We unpack the suitcases, the boxes and the bags.
We make the bed. Figure out which chests of drawers to use. How to arrange things in the bathroom.
It’s move-in day at college for my son, our youngest child.
Because Indiana is one of the many states on New York’s list of coronavirus hotspots, he and I had to spend 14 days in seclusion and take COVID tests before we could move him into his dorm. We camped out at my sister’s place in upstate New York and waited for the days to pass.
When we arrived at my sister’s, my mother bestowed on me a treasure trove of family keepsakes. Among the gems were my grandfather’s yearbooks from his college days.
Grandpa was a southern Indiana boy and the first in his family to go to college. It took a lot for him to get through.

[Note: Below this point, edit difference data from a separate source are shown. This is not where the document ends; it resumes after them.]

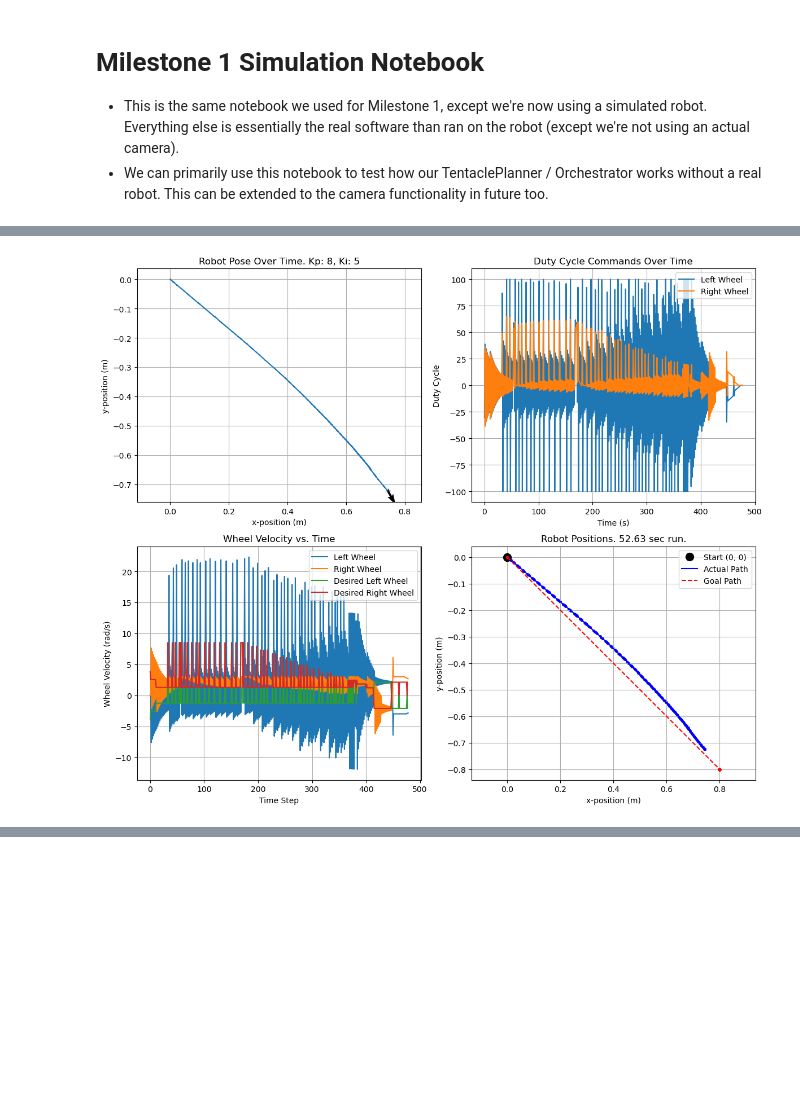
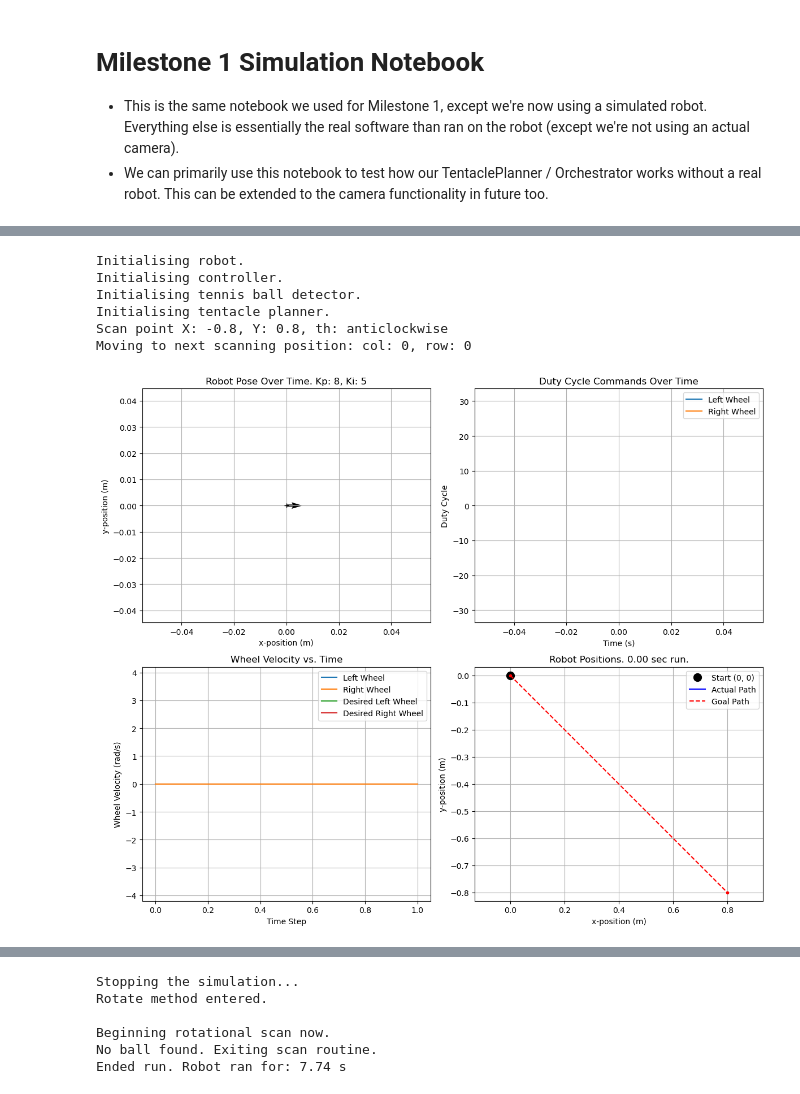
Before and after one commit to arshi9344/ECE4191-E5-tennibot, a Jupyter notebook: notebooks/simulation/MILESTONE_1_simulator.ipynb, the cells around one changed output, grey strips where cells are left out. Saved outputs shown, nothing was run; the diff lists cells and outputs as text; code cells hidden in the pictures; blank space fills up the shorter version.

```diff
--- a/notebooks/simulation/MILESTONE_1_simulator.ipynb
+++ b/notebooks/simulation/MILESTONE_1_simulator.ipynb
@@ -30,29 +26,35 @@ NameError: name 'Orchestrator' is not defined
 # %%
 orchestrator.start(
-    robot=DiffDriveRobot(0.05, real_time=True),
+    robot=DiffDriveRobot(0.03, real_time=True),
     controller=PIController(real_time=True),
     planner=TentaclePlanner(),
     detector=TennisBallDetector(simulate=True)
 )
 
 
 # Set up the plot
 %matplotlib inline
 plt.ion()  # Turn on interactive mode
 
 fig, axes = plt.subplots(2, 2, figsize=(12, 10))
 
 # Main loop for updating the plot
 try:
     while True:
         update_plot(orchestrator, fig, axes, clear_output=False)
         time.sleep(5)  # Update plot every 3 seconds
         # pass
 except KeyboardInterrupt:
     print("Stopping the simulation...")
 finally:
     orchestrator.stop()
-    update_plot(orchestrator, fig, axes)
+    update_plot(orchestrator, fig, axes, clear_output=False)
     # plt.close(fig)
 # %% [output]
+Initialising robot.
+Initialising controller.
+Initialising tennis ball detector.
+Initialising tentacle planner.
+Scan point X: -0.8, Y: 0.8, th: anticlockwise
+Moving to next scanning position: col: 0, row: 0
-[figure, old version]
+[figure, new version]
@@ -58,0 +62,6 @@ finally:
+Stopping the simulation...
+Rotate method entered.
+
+Beginning rotational scan now.
+No ball found. Exiting scan routine.
+Ended run. Robot ran for: 7.74 s
```
Also changed, not shown: parts of 4 cells of this notebook, 4 other files.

As we waited out our time at my sister’s place, I thumbed through the yearbooks, searching for photos of and references to my grandfather and my grandmother, who attended the same college.
Grandpa was 60 when I was born, younger than I am now. My grandmother died before I came into this world. Seeing them young, fresh-faced, innocent and hopeful on their yearbooks’ pages was a revelation.
My grandfather was born at the very end of the 1800s. He started college in the days following World War I, when the Spanish flu pandemic raged.
I think about what it must have been like for the grandfather I adored and the grandmother I never knew as I help move their great-grandson into his dorm.
We work without pause because this move-in must be accomplished within a short window of time to avoid too much clustering in the building. Students can bring only one parent with them to keep the numbers under control.
It feels odd not to have my wife here. Raising our children has been a shared journey. Seeing one of them launch feels like it should be a shared moment.
My son Facetimes her to show her his room.
As mother and son chat, I listen to students yell greetings to each other outside the dorm.
I think about my grandparents and their great-grandson, both starting their college careers in times of trouble and uncertainty. Much has changed in the century since Grandpa first walked to his college. The fact that my son and my wife can share live videos while they talk shows that.
But some things are eternal.
I know my great-grandparents must have wondered, as my wife and I do, what the world would hold for their children. What challenges would confront them. What opportunities they would find along the way.
My grandparents saw their southern Indiana college that was less than three dozen miles from where they were born as a gateway to the larger world. Studying there would open new possibilities for them and their descendants. It did.
Every generation of the family since them has sent children to college.
My son chose this school because he wants to study business in a bustling city. He wants to walk hard streets and learn how to swim with sharks. He will because he’s smart and he’s tough…like his great-grandparents.
After we finish unpacking, he buys me lunch at the student dining hall. As we eat at an outdoor table, he talks about the things he wants to do and see in New York.
Then it’s time for me to go. We hug. I tell him his mother and I are proud of him. Then I watch him — my son, my grandfather’s great-grandson — stride back to his dorm.
John Krull is director of Franklin College’s Pulliam School of Journalism and publisher of TheStatehouseFile.com, a news website powered by Franklin College journalism students. Send comments to [email protected]